Both. We're following both. Because Tonya is the active character, she gets a lot of the book part of the show. However, the Nancy character has an evolution of her own. She becomes strong through this. If you look at Nancy these days, she's very in control of her life. She's a wife; she's a mother; she skates on her own terms. Some people misunderstand her in lots of ways. We try to clear up a lot of these things about Nancy because she had a lot of strength. Because when it came down to it in that skate-off – which was one of the most watched sporting events ever – Nancy held it together. She skated great. She really did. We try to capture those parts of Nancy. But Tonya is the active character. We have the most incredible Tonya – Tracy McDowell. She was born to play the part. She has these raw feelings, where she sings with a lot of rage to her ex-husband. She's fierce!

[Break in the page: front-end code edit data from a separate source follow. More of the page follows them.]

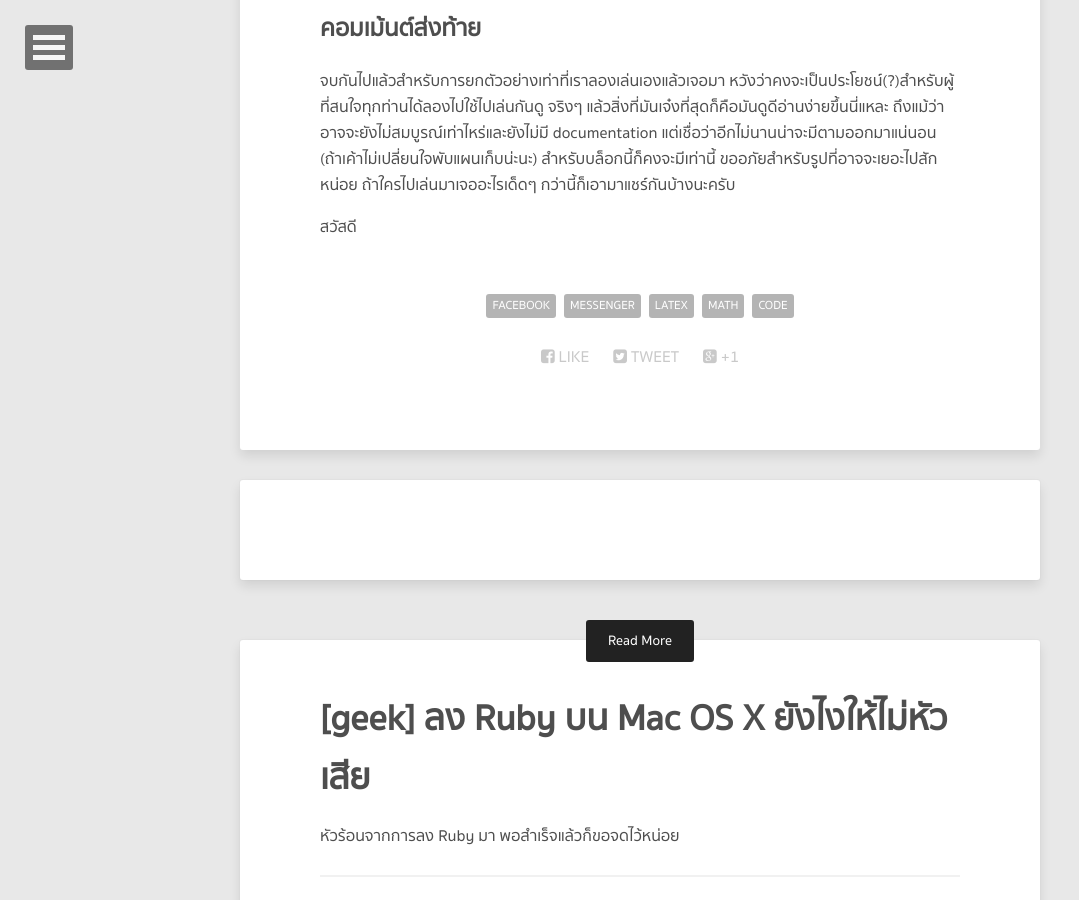
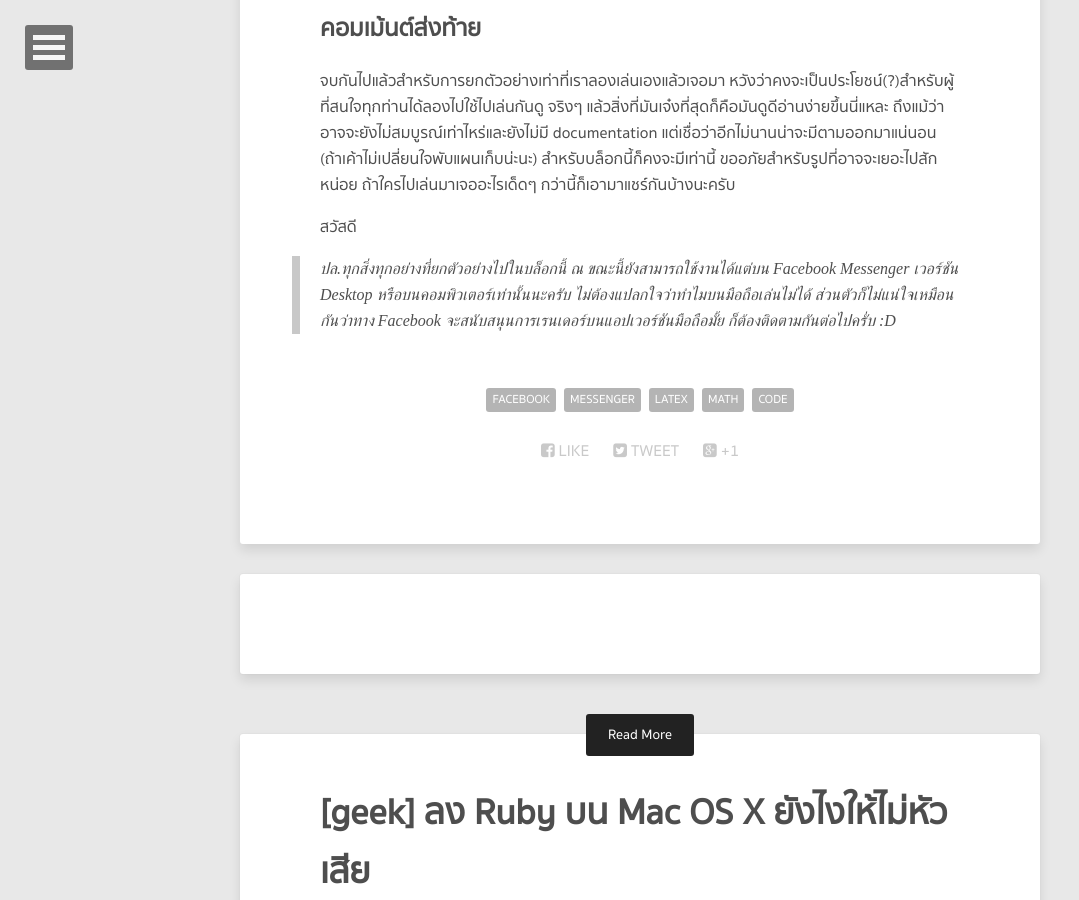
Before and after one commit to tupleblog/tupleblog.github.io, a Jekyll site: the page built from _posts/2017-08-18-latex-on-messenger.md, in a window 1280 px wide and 900 px high, scrolled down 4043 px. Shown: the whole window, without its empty margins (0-1079 px from the left). Built offline with Jekyll 4.4.1, drawn with Linux system fonts in a browser that asks for light colours; nearby versions of some CDN libraries; comment, search, counter and statistics services are not loaded.

Commit message:
add PS.only works on desktop currently

```diff
--- a/_posts/2017-08-18-latex-on-messenger.md
+++ b/_posts/2017-08-18-latex-on-messenger.md
@@ -119,3 +119,5 @@ code ที่เรนเดอร์แล้วก็จะออกมาม
 จบกันไปแล้วสำหรับการยกตัวอย่างเท่าที่เราลองเล่นเองแล้วเจอมา หวังว่าคงจะเป็นประโยชน์(?)สำหรับผู้ที่สนใจทุกท่านได้ลองไปใช้ไปเล่นกันดู จริงๆ แล้วสิ่งที่มันเจ๋งที่สุดก็คือมันดูดีอ่านง่ายขึ้นนี่แหละ ถึงแม้ว่าอาจจะยังไม่สมบูรณ์เท่าไหร่และยังไม่มี documentation แต่เชื่อว่าอีกไม่นานน่าจะมีตามออกมาแน่นอน (ถ้าเค้าไม่เปลี่ยนใจพับแผนเก็บน่ะนะ) สำหรับบล็อกนี้ก็คงจะมีเท่านี้ ขออภัยสำหรับรูปที่อาจจะเยอะไปสักหน่อย ถ้าใครไปเล่นมาเจออะไรเด็ดๆ กว่านี้ก็เอามาแชร์กันบ้างนะครับ
 
 สวัสดี
+
+> ปล.ทุกสิ่งทุกอย่างที่ยกตัวอย่างไปในบล็อกนี้ ณ ขณะนี้ยังสามารถใช้งานได้แต่บน Facebook Messenger เวอร์ชัน Desktop หรือบนคอมพิวเตอร์เท่านั้นนะครับ ไม่ต้องแปลกใจว่าทำไมบนมือถือเล่นไม่ได้ ส่วนตัวก็ไม่แน่ใจเหมือนกันว่าทาง Facebook จะสนับสนุนการเรนเดอร์บนแอปเวอร์ชันมือถือมั้ย ก็ต้องติดตามกันต่อไปครั่บ :D
```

Most importantly: Can you compare Tonya's journey to staging a musical in New York City?

Definitely a lot of parallels! NYMF is so supportive and so great, and they make it so possible. But as anyone knows who has ever done a musical, it's a long, long journey. It's a long, hard road. Tonya Harding worked her heart out to perfect her athletic skills, made it to the Olympics, had many, many setbacks. I think she is in a better place in her life now. The journey of making a musical is very similar: You have to have a ton of discipline and work to create something from nothing. There's a long, long road to it. In a sense this is like the Olympics for us, to get to New York City, the capital of theatre in the world. It's a journey!


Andrew Block is TDF's Manager of off-Off Broadway Services

Top photo: A rehearsal for Claudio Quest

Photo credits: Claudio Quest by Jeremy Daniel. Manuel Versus. the Statue of Liberty by Shira Friedman. Acappella by Sammy Lopez. Tonya and Nancy by Robert Pushkar.

Andrew Block is an Ovation Award-winning director who hails from New Orleans and now works primarily with the vibrant NYC independent theatre community. He also serves as TDF's Manager of Off & Off-Off Broadway Services.